I spent about 5 minutes just looking at this scene, trying to compose and visualize what the final image might look like.  I scanned left and right and back again stitching a pano in my head and looking at the composition, the balance, distracting elements, noting what I need to do in the camera to capture the scene.  

Once I finally put down my tripod, it took me another 5 minutes at least to get the right positioning for my camera.   One of the lessons that my good friend Jack Graham preaches to his students is "space".  Specifically, having space between elements in the image and leaving enough space between elements and the edge of the image.  This lessons is so true and one that i've practiced for many years.  One of the key parts of me composing a shot is not looking at how pretty the scene is, or my camera settings.....I'm looking if I have the right amount of space in my image and if there are any distracting elements.    In setting up this shot, I repositioned my tripod no less than 6 times, trying to create space between the tree trunks so they don't overlap.  I found a spot that had the minimal amount of overlap and maximum space between the trees, so that's where I left my tripod.  

Even though it was overcast and raining, there was still a lot of light in the sky.  Underneath the forest canopy, it is fairly dark with lots of shadows or areas where i could lose detail in the shot.  So, the next thing i knew is that I did not want any of the sky showing in this shot.  This would reduce the dynamic range needed, and, would allow more accurate metering of the forest scene.  Sky = no no for this image.

Once i put my camera on the tripod and got everything level, I put my eye to the eyecup and panned left to right several times, slowly, looking for how the image flowed left to right, AND, looking for distracting elements or things that didn't quite fit. How far should I go left to right would dictate how many shots I would need to take.  I really liked the HUGE tree on the left and decided to anchor the left side of the frame with that tree.  There are a couple of really cool tree trunks just right of center and then to the far right, I liked the quality of light that I was seeing so I was able to pick an end point for the right side.  
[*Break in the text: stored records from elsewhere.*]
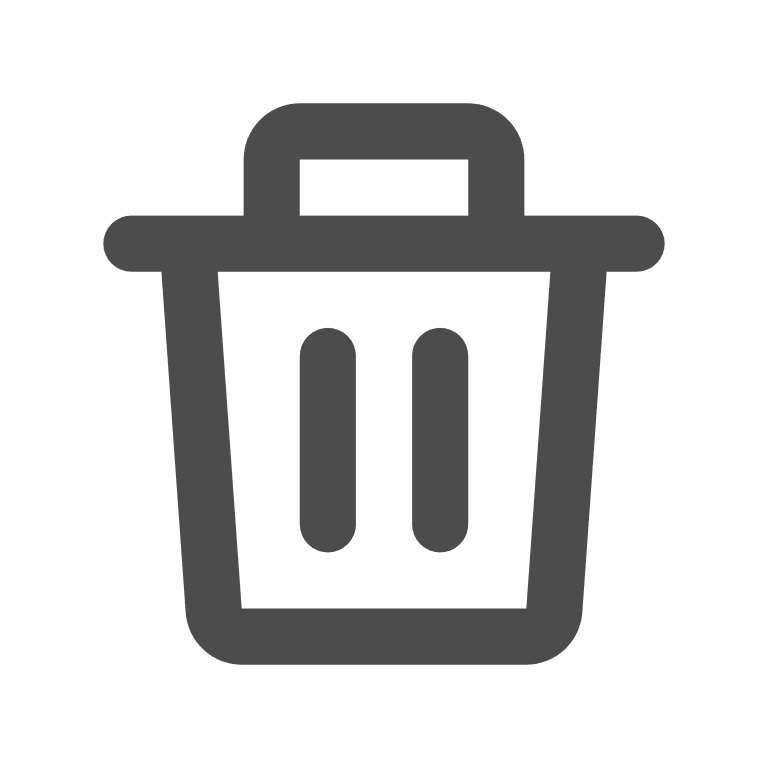
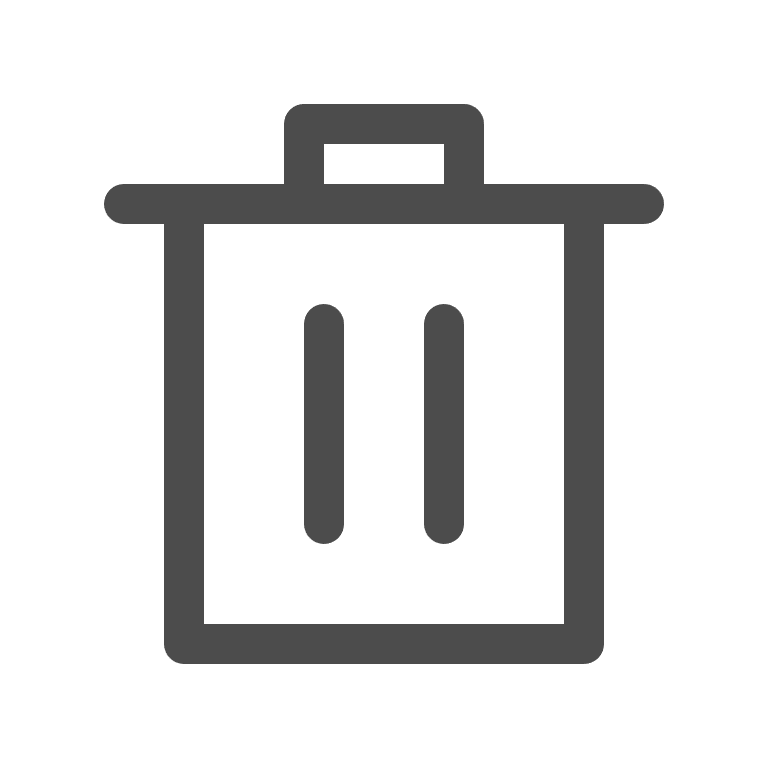
Removed obsolete styles, fixed styles for best visibility, added extra menu

Changed region(s): [[0.125, 0.125, 0.875, 0.875]]

diff --git a/js/Container.js b/js/Container.js
@@ -1,33 +1,51 @@
 // ============================================================
 // CONTAINER
 // Represents one draggable/focusable "object" box built from the
-// #container-template in layout.html: its DOM, its focus button, and
-// its double-click-to-rename behavior. Naming/conflict logic itself
+// #container-template in layout.html: its DOM, its focus/delete
+// buttons (with their hover tooltips), and its double-click-to-rename
+// behavior. Naming/rename-conflict/delete-confirmation logic itself
 // lives in ContainerRegistry.js — this class just asks for it.
 // ============================================================
+
+import { HoverPopover } from './HoverPopover.js';
 
 export class Container {
     /**
      * @param {string} name - desired name (registry will dedupe it)
      * @param {import('./ContainerRegistry.js').ContainerRegistry} registry
      * @param {(containerElement: HTMLElement) => void} onFocusRequest - called when the focus button is clicked
+     * @param {(containerElement: HTMLElement) => void} onDeleteRequest - called after the delete confirmation modal is accepted
      */
-    constructor(name, registry, onFocusRequest) {
+    constructor(name, registry, onFocusRequest, onDeleteRequest) {
         this.registry = registry;
         this.name = registry.getUniqueName(name);
-        this.element = this._createDOM(onFocusRequest);
+        this.element = this._createDOM(onFocusRequest, onDeleteRequest);
     }
 
-    _createDOM(onFocusRequest) {
+    _createDOM(onFocusRequest, onDeleteRequest) {
         const template = document.getElementById('container-template');
         const clone = template.content.cloneNode(true);
         const containerEl = clone.querySelector('.container');
         const titleEl = clone.querySelector('.container-title');
         const focusBtn = containerEl.querySelector('.focus-btn');
+        const deleteBtn = containerEl.querySelector('.delete-btn');
 
         titleEl.textContent = this.name;
 
         focusBtn.addEventListener('click', () => onFocusRequest(containerEl));
+
+        // Confirmation happens in the registry (it owns registry state);
+        // onDeleteRequest only runs if the user actually confirms, and is
+        // where the DOM/view-state side of deletion happens (ViewManager).
+        deleteBtn.addEventListener('click', () => {
+            this.registry.confirmDelete(this, () => onDeleteRequest(containerEl));
+        });
+
+        // Small hover tooltips, same component the sidebar icons use —
+        // passed the element directly since a template-cloned icon has no
+        // id to target by. Automatically hidden on mobile (see HoverPopover.js).
+        new HoverPopover(focusBtn, 'Focus', null);
+        new HoverPopover(deleteBtn, 'Delete', null);
 
         // Double-click the title to rename inline
         titleEl.addEventListener('dblclick', () => this._beginRename(titleEl));

diff --git a/layout.html b/layout.html
@@ -18,7 +18,7 @@
     <link rel="stylesheet" href="css/settings.css">
     <link rel="stylesheet" href="css/popover.css">
     <link rel="stylesheet" href="css/buttons.css">
-    <link rel="stylesheet" href="css/responsive.css">
+    <link rel="stylesheet" href="css/mobile.css">
 </head>
 <body>
     <div class="layout" id="layout">
@@ -27,7 +27,7 @@
             <img class="icon" src="images/logo.png" id="logo" alt="">
             <img class="icon" src="images/new.png" id="btn-new" alt="">
             <img class="icon" src="images/list.png" id="btn-list" alt="">
-            <img class="icon" src="images/settings.png" id="btn-settings" alt="">
+            <img class="icon" src="images/profile.png" id="btn-settings" alt="">
         </div>
 
         <!-- Main Content Area -->
@@ -85,8 +85,8 @@
             <div class="container-header">
                 <span class="container-title">Container</span>
                 <div class="header-actions">
-                    <img class="header-icon focus-btn" src="images/focus.png" alt="">
-                    <img class="header-icon delete-btn" src="images/delete.png" alt="">
+                    <img class="icon focus-btn" src="images/focus.png" alt="">
+                    <img class="icon delete-btn" src="images/delete.png" alt="">
                 </div>
             </div>
             <div class="container-body">

diff --git a/css/containers-cards.css b/css/containers-cards.css
@@ -79,24 +79,6 @@
     flex-shrink: 0;
 }
 
-/* Header icon styling — used for the focus and delete icons in every container-header */
-.header-icon {
-    width: 2rem;
-    /* Expanded slightly to match sidebar icons */
-    height: 2rem;
-    padding: 0.25rem;
-    /* Added padding so the hover background frames the icon */
-    border-radius: 0.5rem;
-    cursor: pointer;
-    opacity: 0.7;
-    transition: opacity 0.2s, background-color 0.2s ease, filter 0.3s ease;
-}
-
-.header-icon:hover {
-    opacity: 1;
-    background-color: var(--icon-hover-bg);
-}
-
-[data-theme="dark"] .header-icon {
-    filter: invert(1);
+.header-actions .icon:hover {
+    background-color: var(--card-header-icon-hover-bg);
 }

diff --git a/css/variables.css b/css/variables.css
@@ -13,8 +13,9 @@
     --card-bg: #fdfdfd;
     --header-bg: #f4f5f7;
     --border-color: #dcdfe4;
-    --icon-img-hover: #d3d3d3;
-    --icon-hover-bg: #e2e5e9;
+    --icon-hover-bg: #d3d3d3;
+    --text-hover-bg: #e2e5e9;
+    --card-header-icon-hover-bg: #d3d3d3;
     --divider-color: #cdd2d8;
     --text-color: #334155;
     --accent-color: #5a8ddf;
@@ -30,8 +31,9 @@
     --card-bg: #1e1e1e;
     --header-bg: #2d2d2d;
     --border-color: #404040;
-    --icon-img-hover: #d3d3d3;
-    --icon-hover-bg: #404040;
+    --icon-hover-bg: #cbcbcb;
+    --text-hover-bg: #404040;
+    --card-header-icon-hover-bg: #ededed;
     --divider-color: #666666;
     --text-color: #e0e0e0;
     --accent-color: #3b82f6;

diff --git a/css/modal.css b/css/modal.css
@@ -101,7 +101,6 @@
     cursor: pointer;
     font-size: 1.5rem;
     line-height: 1;
-    opacity: 0.5;
     transition: opacity 0.2s, background-color 0.2s;
     /* Added dimensions and centering to make it a perfect circle */
     width: 2rem;
@@ -109,12 +108,11 @@
     display: flex;
     align-items: center;
     justify-content: center;
-    border-radius: 50%;
+    border-radius: 0.5rem;
 }
 
 .modal-close:hover {
-    opacity: 1;
-    background-color: var(--icon-img-hover)
+    background-color: var(--text-hover-bg)
 }
 
 /* The container for the inner content of a generic modal (unused directly by settings, but kept for future reuse) */

diff --git a/css/settings.css b/css/settings.css
@@ -38,13 +38,13 @@
 }
 
 .settings-tab:hover {
-    background-color: var(--icon-hover-bg);
+    background-color: var(--text-hover-bg);
     opacity: 1;
 }
 
 /* Highlights the currently selected tab and adds a blue indicator line on the left */
 .settings-tab.active {
-    background-color: var(--icon-hover-bg);
+    background-color: var(--text-hover-bg);
     opacity: 1;
     font-weight: 600;
     border-left: 0.2rem solid var(--accent-color);

diff --git a/css/mobile.css b/css/mobile.css
@@ -33,12 +33,11 @@
     }
 
     /*
-       Shrinks every .icon (sidebar icons) AND .header-icon (the
+       Shrinks every .icon (sidebar icons) (the
        focus/delete icons inside .container-header) so they still fit
        comfortably inside the halved 1.5rem sidebar/header heights below.
     */
-    .icon,
-    .header-icon {
+    .icon {
         width: 1.2rem;
         height: 1.2rem;
         padding: 0.15rem;

diff --git a/css/sidebar.css b/css/sidebar.css
@@ -35,6 +35,13 @@
 
 /* Hover state for all interactive icons */
 .icon:hover {
-    background-color: var(--icon-img-hover);
+    background-color: var(--icon-hover-bg);
     cursor: pointer;
 }
+
+/*
+.header-actions .icon:hover {
+    background-color: var(--bg-color);
+}
+This rule is defined in containers-cards.css
+*/ 

diff --git a/css/buttons.css b/css/buttons.css
@@ -43,7 +43,7 @@
 }
 
 .btn-secondary:hover {
-    background: var(--icon-hover-bg);
+    background: var(--text-hover-bg);
 }
 
 .btn-danger {

diff --git a/css/popover.css b/css/popover.css
@@ -64,5 +64,5 @@
 }
 
 .popover-btn:hover {
-    background: var(--icon-hover-bg);
+    background: var(--text-hover-bg);
 }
One area of the image that bothered me was the immediate foreground.  There wasn't anything super cool about it and it was fairly messy with lots of dead branches, leaves and other forest debris.  I made the decision that I would exclude a portion of the foreground.   So a this point I knew that I didn't want the sky, and, I didn't want a portion of the foreground....i knew how much of the scene I wanted to capture and that in itself dictated what focal length I should use to capture the image.

The rest is really just the technical aspects of the shot. I metered the scene in several different places and decided on the correct shutter speed for my aperture.  Then started shooting from left to right, overlapping each image enough so the stitching software would have the information it needs.   I only shot one pano series for this, no backup in case I did something wrong.   

Once home, I stitched the images together in Lightroom then took the image in to Photoshop.  Once there, I used several Nik products as well as worked several layers of luminosity masks to bring out certain areas of the image.  When i was done, this file was over 1gb!!!!!   

i don't shoot a lot of panos in general, but I do like them in specific situations and they can do a wonderful job of conveying a sense of presence to  your viewers.